“Ay! The car is on the other side of the road, don’t worry,” Swami said. We reached the car and drove back.

The next day, Kodaikanal witnessed torrential rainfall. Darshan had to be canceled, and we remained indoors. As we sat at Swami’s feet, I once again ventured to ask,

“Swami, why did you do what you did yesterday?”

“Do you see how it is raining today? There is a village on the slope of the hill near where I stood yesterday. Its base is all clay. The pouring rain would have washed it away, endangering the lives of a thousand villagers and hundreds of domestic animals. I reinforced the base, and the village is safe now.”

We all sat in absolute silence at this revelation. Sure enough, after two days, many villagers came to express gratitude to Swami for their good fortune in escaping all the damage from the torrential downpour! They had no idea that Swami had blessed and protected them from destruction by His visit the previous day itself!

And that is how service should be rendered–without publicity, display, or informing the recipient. The left hand should not know about the help rendered by the right hand! In this case, Swami lovingly made us aware of His service to the village people. I wonder how many such unknown miracles are happening worldwide by Swami’s boundless grace and compassion!

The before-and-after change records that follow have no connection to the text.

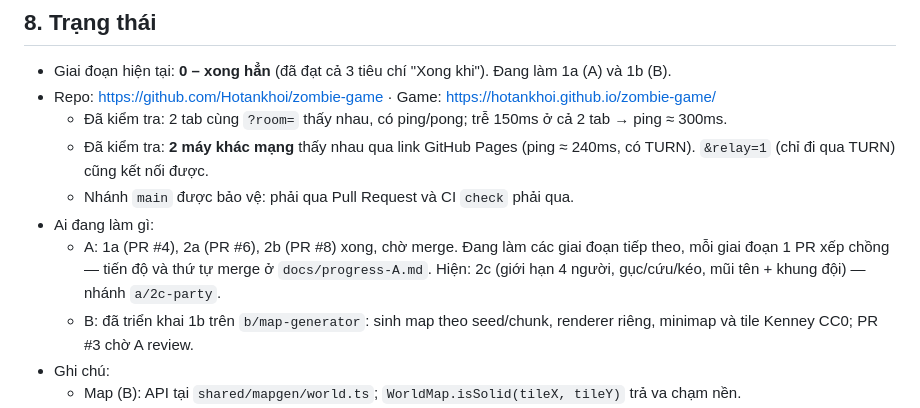
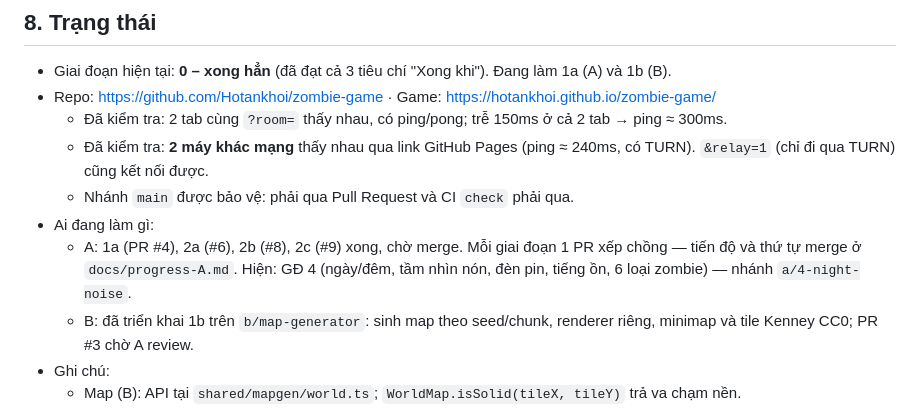
Before and after one commit to Hotankhoi/zombie-game, a Markdown page: AGENTS.md, the part around the change. Drawn GitHub-style.

```diff
--- a/AGENTS.md
+++ b/AGENTS.md
@@ -149,7 +149,7 @@ Cần sửa file trong vùng của người kia: làm thay đổi nhỏ nhất c
   - Đã kiểm tra: **2 máy khác mạng** thấy nhau qua link GitHub Pages (ping ≈ 240ms, có TURN). `&relay=1` (chỉ đi qua TURN) cũng kết nối được.
   - Nhánh `main` được bảo vệ: phải qua Pull Request và CI `check` phải qua.
 - Ai đang làm gì:
-  - A: 1a (PR #4), 2a (PR #6), 2b (PR #8) xong, chờ merge. Đang làm các giai đoạn tiếp theo, mỗi giai đoạn 1 PR xếp chồng — tiến độ và thứ tự merge ở `docs/progress-A.md`. Hiện: 2c (giới hạn 4 người, gục/cứu/kéo, mũi tên + khung đội) — nhánh `a/2c-party`.
+  - A: 1a (PR #4), 2a (#6), 2b (#8), 2c (#9) xong, chờ merge. Mỗi giai đoạn 1 PR xếp chồng — tiến độ và thứ tự merge ở `docs/progress-A.md`. Hiện: GĐ 4 (ngày/đêm, tầm nhìn nón, đèn pin, tiếng ồn, 6 loại zombie) — nhánh `a/4-night-noise`.
   - B: đã triển khai 1b trên `b/map-generator`: sinh map theo seed/chunk, renderer riêng, minimap và tile Kenney CC0; PR #3 chờ A review.
 - Ghi chú:
   - Map (B): API tại `shared/mapgen/world.ts`; `WorldMap.isSolid(tileX, tileY)` trả va chạm nền. `client/render/mapRenderer.ts`: gọi `preloadMapTiles(scene)` trong preload, rồi tạo `MapRenderer(scene)` và truyền các chunk; không điều khiển camera. Xem thử bằng `?map=1&room=MAP001`; A ghép renderer vào scene 1a.
```
Also changed, not shown: docs/progress-A.md (+8 -2 lines).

I am sure they will number in millions that we are not aware.

May we follow Swami’s example and sanctify our lives through loving, selfless service to everyone.


Sri T.G. Krishnamurthy


Sri T.G. Krishnamurthy has served as the President of the Tamil Nadu chamber of commerce, honorary secretary and correspondent of Sri Thyagaraya educational institutions. He has served in the Sri Sathya Sai Seva Organization India as the District President of Chennai in 1976, member of the State trust in 1978, State trust convener in 1982 and as the State President of Tamil Nadu in 1995. Bhagawan on numerous occasions has blessed him to speak to devotees at Prasanthi Nilayam, Brindavan, Ooty, Kodaikanal and Chennai in His Divine Presence. He is also the author of the book “The Divine Path to the Wisdom of Sai”.





First published in Eternal Companion Vol. 2, Iss. 4